The professor seated at a desk a few feet from me is played by Sigourney Weaver. “Who’s coming in this weekend for your graduation?” “Everybody,” I/Raven say/s, looking up for a moment from the stack of papers I/she am/is grading. “My sister and her son, my mother and grandmother, father and stepmother.” “That is wonderful,” Professor ____/Sigourney says, a wistful look in her eyes. “I know exactly how you feel. I was the first person in my family to graduate from college, too.”

The word "too" has so many implications. "Too" means the professor assumes that because she/PPR/Raven is black that she is the first in her family to get a college education. It implies that if the truth were known that, in fact, PPR is not the first person in her family to get a college degree, that she would "lose some of her realness" in the professor's mind. That she would not be perceived as a "real black woman".

The following re-enactments illuminate other misperceptions by PPR's black peers and by a black, female employer. She creates her own ending to this movie:

If this scene from my life were a movie, all three of us would be dressed fabulously…we’d be walking side by side in slow motion…a funky soundtrack would be playing loudly in time with our steps. The heads of the White colleagues we pass in the halls would literally turn as we glide by. (Well, actually that would not be artistic license, as in real life the heads really did turn; conversations really were halted. But back to the movie version.) I’d be played by Gabrielle Union. To my right would be Queen Latifah and to my left would be Halle Berry. Though previously suspicious of each other—each for our own reasons, based on our own backgrounds—we are now, after cafeteria wilted salads and stale sandwiches, united in a powerful front. There is no stopping us now. The powerful White folks watching us pass in the hallway are defeated. Their efforts to play us off against and keep us apart from each other have failed….

She acknowledges that this ending may not happen, "But this is my movie.

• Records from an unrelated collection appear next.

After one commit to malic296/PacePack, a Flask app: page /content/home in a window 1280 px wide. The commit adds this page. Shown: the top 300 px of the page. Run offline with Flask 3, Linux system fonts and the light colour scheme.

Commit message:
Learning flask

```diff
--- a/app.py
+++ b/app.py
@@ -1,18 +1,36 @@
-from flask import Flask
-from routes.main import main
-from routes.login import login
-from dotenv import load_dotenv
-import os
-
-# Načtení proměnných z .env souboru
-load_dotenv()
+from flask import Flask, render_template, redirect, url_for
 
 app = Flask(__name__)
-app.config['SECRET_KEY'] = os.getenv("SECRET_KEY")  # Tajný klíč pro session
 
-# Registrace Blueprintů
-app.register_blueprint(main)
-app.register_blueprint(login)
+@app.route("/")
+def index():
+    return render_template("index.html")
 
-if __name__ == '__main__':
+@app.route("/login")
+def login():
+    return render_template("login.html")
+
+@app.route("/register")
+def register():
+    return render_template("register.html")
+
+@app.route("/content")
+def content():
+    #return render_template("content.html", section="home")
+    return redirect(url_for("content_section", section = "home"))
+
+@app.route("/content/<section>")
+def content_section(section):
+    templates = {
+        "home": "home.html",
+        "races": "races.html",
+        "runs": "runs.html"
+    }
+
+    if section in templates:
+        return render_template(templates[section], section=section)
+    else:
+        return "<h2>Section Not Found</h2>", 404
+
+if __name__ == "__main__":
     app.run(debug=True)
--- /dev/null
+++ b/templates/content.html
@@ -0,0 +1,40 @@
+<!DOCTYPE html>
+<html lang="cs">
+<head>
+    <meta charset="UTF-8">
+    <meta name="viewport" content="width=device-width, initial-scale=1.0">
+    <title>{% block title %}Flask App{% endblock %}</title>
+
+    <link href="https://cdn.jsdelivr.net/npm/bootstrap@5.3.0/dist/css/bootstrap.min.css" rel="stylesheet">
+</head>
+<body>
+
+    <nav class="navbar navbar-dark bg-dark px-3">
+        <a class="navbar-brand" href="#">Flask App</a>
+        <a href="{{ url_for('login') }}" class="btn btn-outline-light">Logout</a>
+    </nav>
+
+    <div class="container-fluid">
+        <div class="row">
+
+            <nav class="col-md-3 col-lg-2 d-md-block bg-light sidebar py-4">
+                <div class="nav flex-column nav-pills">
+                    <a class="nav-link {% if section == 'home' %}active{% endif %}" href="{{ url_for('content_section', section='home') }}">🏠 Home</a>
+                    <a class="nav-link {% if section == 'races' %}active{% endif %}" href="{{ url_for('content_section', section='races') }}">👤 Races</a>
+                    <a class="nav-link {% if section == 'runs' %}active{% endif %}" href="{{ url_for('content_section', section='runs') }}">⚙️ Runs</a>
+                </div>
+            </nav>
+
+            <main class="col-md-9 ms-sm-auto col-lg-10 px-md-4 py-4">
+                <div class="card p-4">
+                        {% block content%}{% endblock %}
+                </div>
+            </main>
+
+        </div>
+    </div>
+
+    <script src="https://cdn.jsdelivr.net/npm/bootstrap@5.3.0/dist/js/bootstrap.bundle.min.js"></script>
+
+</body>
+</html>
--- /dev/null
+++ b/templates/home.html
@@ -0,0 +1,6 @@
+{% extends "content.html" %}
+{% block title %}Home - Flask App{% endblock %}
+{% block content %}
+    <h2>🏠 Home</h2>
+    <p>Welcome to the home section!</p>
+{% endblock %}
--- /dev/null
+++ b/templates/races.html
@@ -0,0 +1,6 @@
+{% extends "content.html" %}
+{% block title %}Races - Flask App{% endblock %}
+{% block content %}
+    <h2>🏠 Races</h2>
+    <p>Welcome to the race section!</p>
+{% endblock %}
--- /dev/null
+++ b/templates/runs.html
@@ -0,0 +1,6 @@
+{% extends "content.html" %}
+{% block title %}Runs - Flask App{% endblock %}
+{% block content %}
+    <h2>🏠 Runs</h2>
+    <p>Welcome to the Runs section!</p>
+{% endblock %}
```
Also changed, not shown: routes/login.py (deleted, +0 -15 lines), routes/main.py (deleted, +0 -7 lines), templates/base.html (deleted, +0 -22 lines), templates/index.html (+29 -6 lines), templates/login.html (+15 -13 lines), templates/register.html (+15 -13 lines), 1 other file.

And I like the vanishing fake Black cards ending."

PPR, we loved your ending, and so did your blogging peers who nominated you for BlogHer of the Week.

Thanks to everyone for continuing to send in your nominated posts.
Remember to nominate individual posts, not entire blogs, and keep them coming!
If you want to check out all the BlogHer of the Week posts, check out the BlogHer of the Week archive.

Best,

Jory

(For Elisa, Jory and Lisa
BlogHer Co-founders)

More from living

Living
by Fairygodboss | 2 days ago
Living
by Colleen Stinchcombe | 6 days ago
Living
by Claire Gillespie | 7 days ago
Living
by Kenzie G. Mastroe | 7 days ago
Living
by Kristine Cannon | 7 days ago
Living
by Colleen Stinchcombe | 9 days ago
Living
by Colleen Stinchcombe | 14 days ago
Living
by Ashley Papa | 20 days ago
Living
by Venus Wong | 20 days ago
Living
by Ashley Papa | 21 days ago
Living
by Julie Sprankles | 24 days ago
Living
by Fairygodboss | a month ago
Living
by Colleen Stinchcombe | a month ago
Living
by Debbie Wolfe | a month ago